Here’s more on this self-made American icon from The Associated Press:
“Soul Train” aired nationally from 1971 to 2006. Asked why it endured, he told The New York Times in 1995: “There is an inner craving among us all, within us all, for television that we can personally connect to.” He stepped down as host in 1993, and sold it to MadVision Entertainment in 2008.
“Don Cornelius was a pioneer & a trailblazer,” Earvin “Magic” Johnson wrote on Twitter. “He was the first African-American to create, produce, host & more importantly OWN his own show.”
Though “Soul Train” became one of the longest-running syndicated shows in TV history, its power began to wane in the 1980s and ’90s as American pop culture began folding in black culture instead of keeping it segregated.
By that time, there were more options for black artists to appear on mainstream shows. And on shows like “American Bandstand,” blacks could be seen dancing along with whites.
But even when Michael Jackson became the King of Pop, there was still a need to highlight the achievements of African-Americans that were still marginalized at mainstream events. So Cornelius created the “Soul Train Awards,” which would become a key honor for musicians. The series also spawned the Soul Train Lady of Soul Awards and the Soul Train Christmas Starfest.

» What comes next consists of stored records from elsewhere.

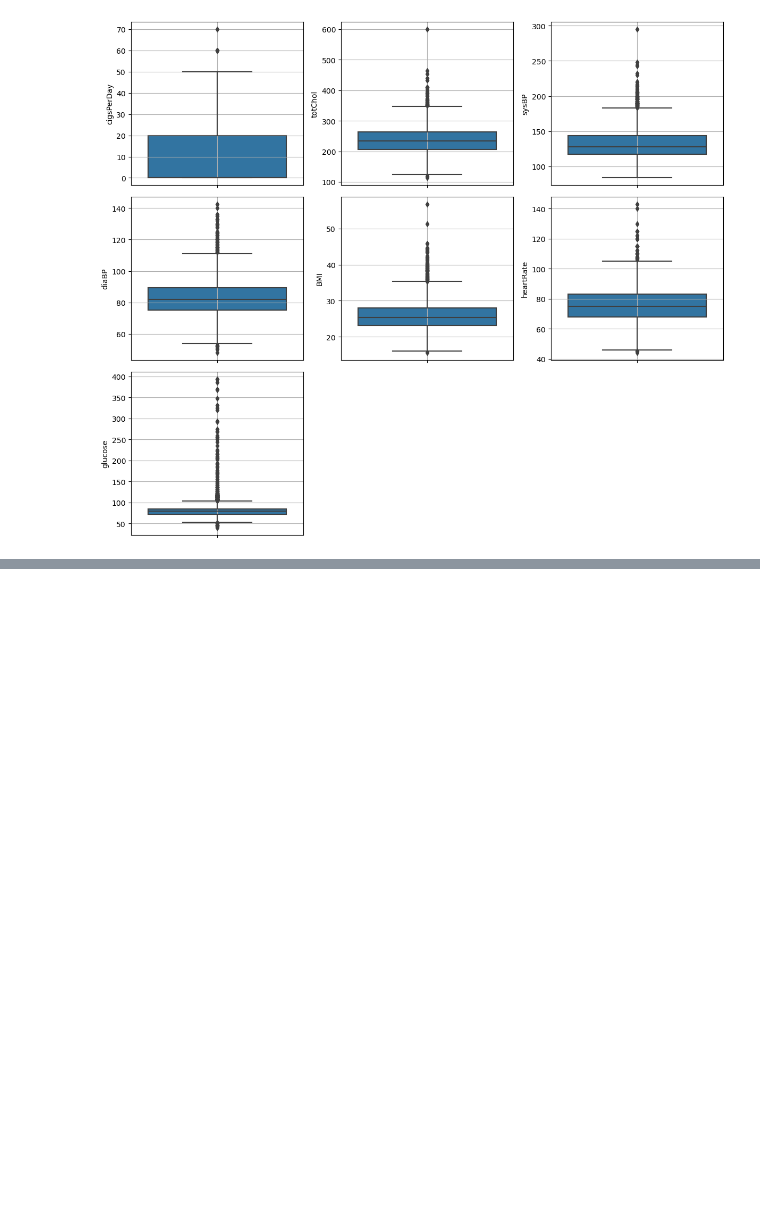
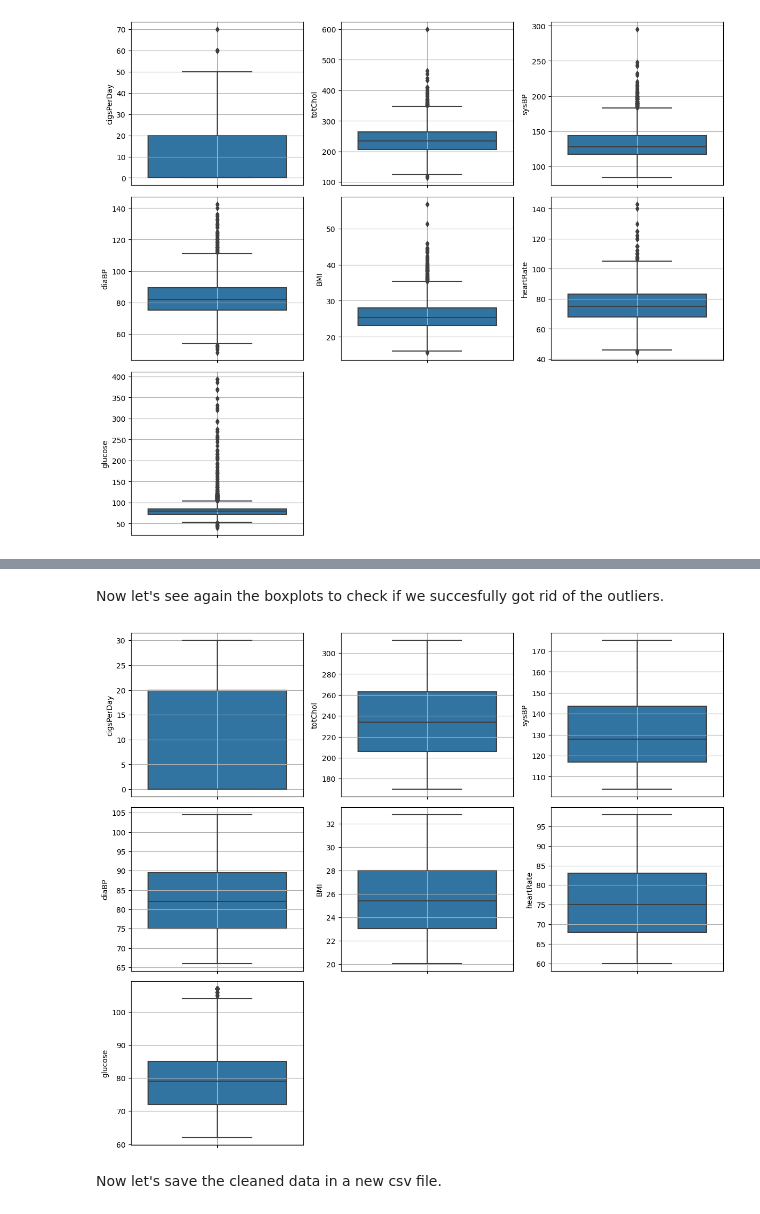
Before and after one commit to Fermazate/Heart-Disease-Prediction, a Jupyter notebook: notebooks/01_data_preparation.ipynb, the cells around one changed output, grey strips where cells are left out. Cells and saved outputs as stored; diff of their text form; code cells hidden in the pictures; blank space fills up the shorter version.

Commit message:
Data cleaned

```diff
--- a/notebooks/01_exploratory_data_analysis.ipynb
+++ b/notebooks/01_data_preparation.ipynb
@@ -160,0 +166,8 @@ plt.tight_layout()
+# %%
+#For future applications could be useful to know the cutpoints for the winsorization, so I will visualize the percentile 5th and 95th.
+for col in nonCat:
+    p95 = np.percentile(nonaknn[col], 95)
+    p05 = np.percentile(nonaknn[col], 5)
+    print(f'''Column: {col}, Max: {nonaknn[col].max()}, Min: {nonaknn[col].min()} \n        95th Percentile: {round(p95)}, 5th Percentile: {round(p05)}''')
+for col in nonCat:
+    nonaknn[col]= winsorize(nonaknn[col], limits=[0.05, 0.05], inplace=True)
@@ -160,0 +189,15 @@ plt.tight_layout()
+# %% [markdown]
+Now let's see again the boxplots to check if we succesfully got rid of the outliers.
+# %%
+it = 1
+plt.figure(figsize=(12,10))
+for i,col in enumerate(nonaknn[nonCat].columns,1):
+    plt.subplot(3,3,it)
+    sns.boxplot(data=nonaknn,y=col)
+    plt.grid()
+    it += 1
+plt.tight_layout()
+# %% [output]
+[figure, added]
+# %% [markdown]
+Now let's save the cleaned data in a new csv file.
```
Also changed, not shown: parts of 4 cells of this notebook, 5 other files.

Along the way, however, Cornelius became estranged from a changing music scene that clashed with his relatively conservative taste. But while he suggested violently or sexually explicit gangsta rap should be labeled “X-rated,” Cornelius said the focus should be on eliminating poverty and violence from low-income black communities.
DJ Scratch, the DJ from the rap act EPMD, tweeted on Wednesday that Cornelius “100% didn’t like Hip Hop. But he realized that it was what the youth wanted. So again, I thank you Don.”
Cornelius’ world grew dark in recent years as he faced fallout from a divorce and other pressures. In 2009, he was sentenced to three years’ probation after pleading no contest to misdemeanor spousal battery and, in his divorce case that year, he also mentioned having significant health problems.
He has two children, Anthony and Raymond, with his first wife, Delores Harrison.
Cornelius, who was inducted into the Broadcasting and Cable Hall of Fame in 1995 and has a star on the Hollywood Walk of Fame, said in 2006 he remained grateful to the musicians who made “Soul Train” the destination for the best and latest in black music.
“As long as the music stayed hot and important and good, that there would always be a reason for ‘Soul Train,'” he said. (End of Excerpt) Read more here.